As Marty Bella, a Central Queensland councillor and cane grower—very active now he's realised what is happening—said, and he echoed what Senator Hanson has been saying for 23 years and what I have said since learning of it around eight years ago, there is 'an ideological assault on rural Australia'. This is the result of federal agreements with UN treaties, protocols and declarations—agreements such as the Lima Declaration, signed in 1975 by Gough Whitlam, the Labor Prime Minister, and ratified the following year by his supposed archenemy, Malcolm Fraser, as Prime Minister. Then in 1992 we had the UN's Rio declaration for 21st century global governance, signed by Paul Keating's government. I will quote from the UN Agenda 21 document in a minute.

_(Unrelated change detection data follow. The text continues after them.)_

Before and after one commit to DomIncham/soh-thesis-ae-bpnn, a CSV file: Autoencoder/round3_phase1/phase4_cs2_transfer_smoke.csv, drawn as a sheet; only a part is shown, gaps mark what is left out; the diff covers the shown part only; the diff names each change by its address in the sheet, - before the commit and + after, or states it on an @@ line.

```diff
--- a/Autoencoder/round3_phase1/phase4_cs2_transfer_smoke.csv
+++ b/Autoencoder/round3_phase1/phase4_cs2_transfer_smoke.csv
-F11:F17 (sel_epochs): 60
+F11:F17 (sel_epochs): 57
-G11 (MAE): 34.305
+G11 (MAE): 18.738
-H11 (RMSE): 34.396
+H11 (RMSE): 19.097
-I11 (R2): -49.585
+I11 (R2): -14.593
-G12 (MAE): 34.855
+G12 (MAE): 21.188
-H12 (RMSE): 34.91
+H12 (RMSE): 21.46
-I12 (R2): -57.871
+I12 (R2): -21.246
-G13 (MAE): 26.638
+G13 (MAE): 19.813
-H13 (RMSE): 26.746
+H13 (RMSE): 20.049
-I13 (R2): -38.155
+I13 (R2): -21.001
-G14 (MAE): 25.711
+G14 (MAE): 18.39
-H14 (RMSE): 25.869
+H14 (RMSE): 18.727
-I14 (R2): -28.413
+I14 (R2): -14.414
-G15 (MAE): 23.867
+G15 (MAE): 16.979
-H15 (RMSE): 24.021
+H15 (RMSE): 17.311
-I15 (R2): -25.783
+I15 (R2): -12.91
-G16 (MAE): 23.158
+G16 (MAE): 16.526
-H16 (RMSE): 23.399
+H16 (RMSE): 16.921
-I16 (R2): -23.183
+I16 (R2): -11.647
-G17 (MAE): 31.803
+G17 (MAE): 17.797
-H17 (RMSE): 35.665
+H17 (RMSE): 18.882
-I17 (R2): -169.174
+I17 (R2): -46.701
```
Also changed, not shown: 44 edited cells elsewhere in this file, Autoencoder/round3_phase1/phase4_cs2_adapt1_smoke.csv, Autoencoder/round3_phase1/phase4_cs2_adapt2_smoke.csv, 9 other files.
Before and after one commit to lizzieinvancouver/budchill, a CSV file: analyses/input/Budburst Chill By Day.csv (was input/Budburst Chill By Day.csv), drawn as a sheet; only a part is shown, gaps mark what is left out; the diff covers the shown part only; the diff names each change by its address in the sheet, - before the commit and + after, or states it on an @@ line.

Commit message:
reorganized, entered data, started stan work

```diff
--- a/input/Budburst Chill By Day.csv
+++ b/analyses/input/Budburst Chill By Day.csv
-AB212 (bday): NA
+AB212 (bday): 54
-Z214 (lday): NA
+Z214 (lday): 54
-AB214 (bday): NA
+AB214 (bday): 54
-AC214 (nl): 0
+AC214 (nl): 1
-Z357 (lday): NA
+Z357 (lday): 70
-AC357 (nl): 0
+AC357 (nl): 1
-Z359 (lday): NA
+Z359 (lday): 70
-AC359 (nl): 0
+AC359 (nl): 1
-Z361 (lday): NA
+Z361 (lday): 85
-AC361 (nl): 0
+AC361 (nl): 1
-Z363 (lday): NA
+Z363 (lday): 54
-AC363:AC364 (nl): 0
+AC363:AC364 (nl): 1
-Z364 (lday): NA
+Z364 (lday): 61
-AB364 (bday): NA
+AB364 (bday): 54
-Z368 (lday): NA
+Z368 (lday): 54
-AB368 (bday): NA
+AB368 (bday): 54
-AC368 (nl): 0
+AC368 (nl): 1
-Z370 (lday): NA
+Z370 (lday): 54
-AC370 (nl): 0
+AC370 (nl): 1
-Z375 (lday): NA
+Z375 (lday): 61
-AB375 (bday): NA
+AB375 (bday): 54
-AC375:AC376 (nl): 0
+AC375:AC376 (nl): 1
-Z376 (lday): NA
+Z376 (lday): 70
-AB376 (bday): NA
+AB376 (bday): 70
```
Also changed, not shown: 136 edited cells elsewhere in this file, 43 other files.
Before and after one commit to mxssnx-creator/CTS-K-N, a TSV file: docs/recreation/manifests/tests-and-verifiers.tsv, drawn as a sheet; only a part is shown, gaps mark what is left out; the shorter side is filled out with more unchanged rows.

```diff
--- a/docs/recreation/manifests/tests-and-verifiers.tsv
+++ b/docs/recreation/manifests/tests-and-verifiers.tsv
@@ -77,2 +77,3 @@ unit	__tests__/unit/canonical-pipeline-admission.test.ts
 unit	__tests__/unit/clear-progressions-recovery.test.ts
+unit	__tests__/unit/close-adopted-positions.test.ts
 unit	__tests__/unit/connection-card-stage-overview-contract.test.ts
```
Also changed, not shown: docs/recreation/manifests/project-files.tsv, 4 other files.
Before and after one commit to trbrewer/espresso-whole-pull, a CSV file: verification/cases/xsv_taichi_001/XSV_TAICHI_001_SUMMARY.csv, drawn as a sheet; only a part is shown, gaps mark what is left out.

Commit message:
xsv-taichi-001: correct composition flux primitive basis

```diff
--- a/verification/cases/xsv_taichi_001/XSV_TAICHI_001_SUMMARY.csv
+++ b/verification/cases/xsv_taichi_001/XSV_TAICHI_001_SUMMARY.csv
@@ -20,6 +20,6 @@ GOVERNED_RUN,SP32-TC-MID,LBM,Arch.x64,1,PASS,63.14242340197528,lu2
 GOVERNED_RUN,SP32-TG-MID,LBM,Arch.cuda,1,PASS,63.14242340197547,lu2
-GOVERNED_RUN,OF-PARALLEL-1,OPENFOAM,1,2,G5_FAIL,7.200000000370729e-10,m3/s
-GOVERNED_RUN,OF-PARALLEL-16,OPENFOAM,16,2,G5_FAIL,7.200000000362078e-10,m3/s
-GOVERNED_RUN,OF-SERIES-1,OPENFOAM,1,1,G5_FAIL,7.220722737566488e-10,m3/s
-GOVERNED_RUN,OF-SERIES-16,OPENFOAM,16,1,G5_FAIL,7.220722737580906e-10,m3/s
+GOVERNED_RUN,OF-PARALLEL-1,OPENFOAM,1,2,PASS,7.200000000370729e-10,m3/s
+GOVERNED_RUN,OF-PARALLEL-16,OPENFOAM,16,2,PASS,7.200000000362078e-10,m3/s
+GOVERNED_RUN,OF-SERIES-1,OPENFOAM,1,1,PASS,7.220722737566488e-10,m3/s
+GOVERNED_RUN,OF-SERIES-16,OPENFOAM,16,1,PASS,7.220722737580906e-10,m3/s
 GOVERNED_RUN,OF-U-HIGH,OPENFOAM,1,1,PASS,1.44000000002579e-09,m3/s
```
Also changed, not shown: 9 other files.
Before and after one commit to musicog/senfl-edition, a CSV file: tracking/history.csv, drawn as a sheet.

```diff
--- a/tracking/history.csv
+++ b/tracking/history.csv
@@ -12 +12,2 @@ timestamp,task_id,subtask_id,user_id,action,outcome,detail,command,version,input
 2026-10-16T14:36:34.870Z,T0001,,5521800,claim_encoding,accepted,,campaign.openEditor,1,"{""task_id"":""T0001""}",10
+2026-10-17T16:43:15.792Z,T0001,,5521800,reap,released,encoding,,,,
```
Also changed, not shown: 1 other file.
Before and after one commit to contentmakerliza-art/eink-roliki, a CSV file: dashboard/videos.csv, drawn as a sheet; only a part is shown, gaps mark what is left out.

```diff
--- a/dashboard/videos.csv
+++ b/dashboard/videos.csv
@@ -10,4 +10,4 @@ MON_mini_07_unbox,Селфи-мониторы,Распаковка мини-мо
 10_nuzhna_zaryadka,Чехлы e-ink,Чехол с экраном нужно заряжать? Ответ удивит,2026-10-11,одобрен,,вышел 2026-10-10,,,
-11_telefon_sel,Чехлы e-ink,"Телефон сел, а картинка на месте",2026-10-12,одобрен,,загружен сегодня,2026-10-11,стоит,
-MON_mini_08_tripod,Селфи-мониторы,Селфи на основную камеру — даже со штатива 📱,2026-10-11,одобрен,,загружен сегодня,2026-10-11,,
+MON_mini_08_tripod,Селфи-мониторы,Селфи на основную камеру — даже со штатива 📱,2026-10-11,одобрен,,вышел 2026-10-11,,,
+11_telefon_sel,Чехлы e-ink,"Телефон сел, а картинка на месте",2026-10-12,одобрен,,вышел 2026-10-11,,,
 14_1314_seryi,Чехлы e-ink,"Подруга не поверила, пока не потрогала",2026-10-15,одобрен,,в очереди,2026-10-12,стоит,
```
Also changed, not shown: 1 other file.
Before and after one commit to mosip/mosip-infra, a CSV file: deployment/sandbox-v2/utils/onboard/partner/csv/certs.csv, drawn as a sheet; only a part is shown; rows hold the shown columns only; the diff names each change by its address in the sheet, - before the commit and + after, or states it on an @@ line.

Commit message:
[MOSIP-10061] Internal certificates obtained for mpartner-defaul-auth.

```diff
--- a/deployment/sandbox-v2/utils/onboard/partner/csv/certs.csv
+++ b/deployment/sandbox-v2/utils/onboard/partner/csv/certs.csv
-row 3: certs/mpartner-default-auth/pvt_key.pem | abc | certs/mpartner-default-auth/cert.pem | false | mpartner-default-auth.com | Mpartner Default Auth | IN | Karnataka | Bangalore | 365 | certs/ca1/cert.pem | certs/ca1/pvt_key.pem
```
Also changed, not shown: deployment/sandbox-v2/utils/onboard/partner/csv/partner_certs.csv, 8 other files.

Then we had the 1996 UN Kyoto agreement, under which John Howard, as Liberal Prime Minister—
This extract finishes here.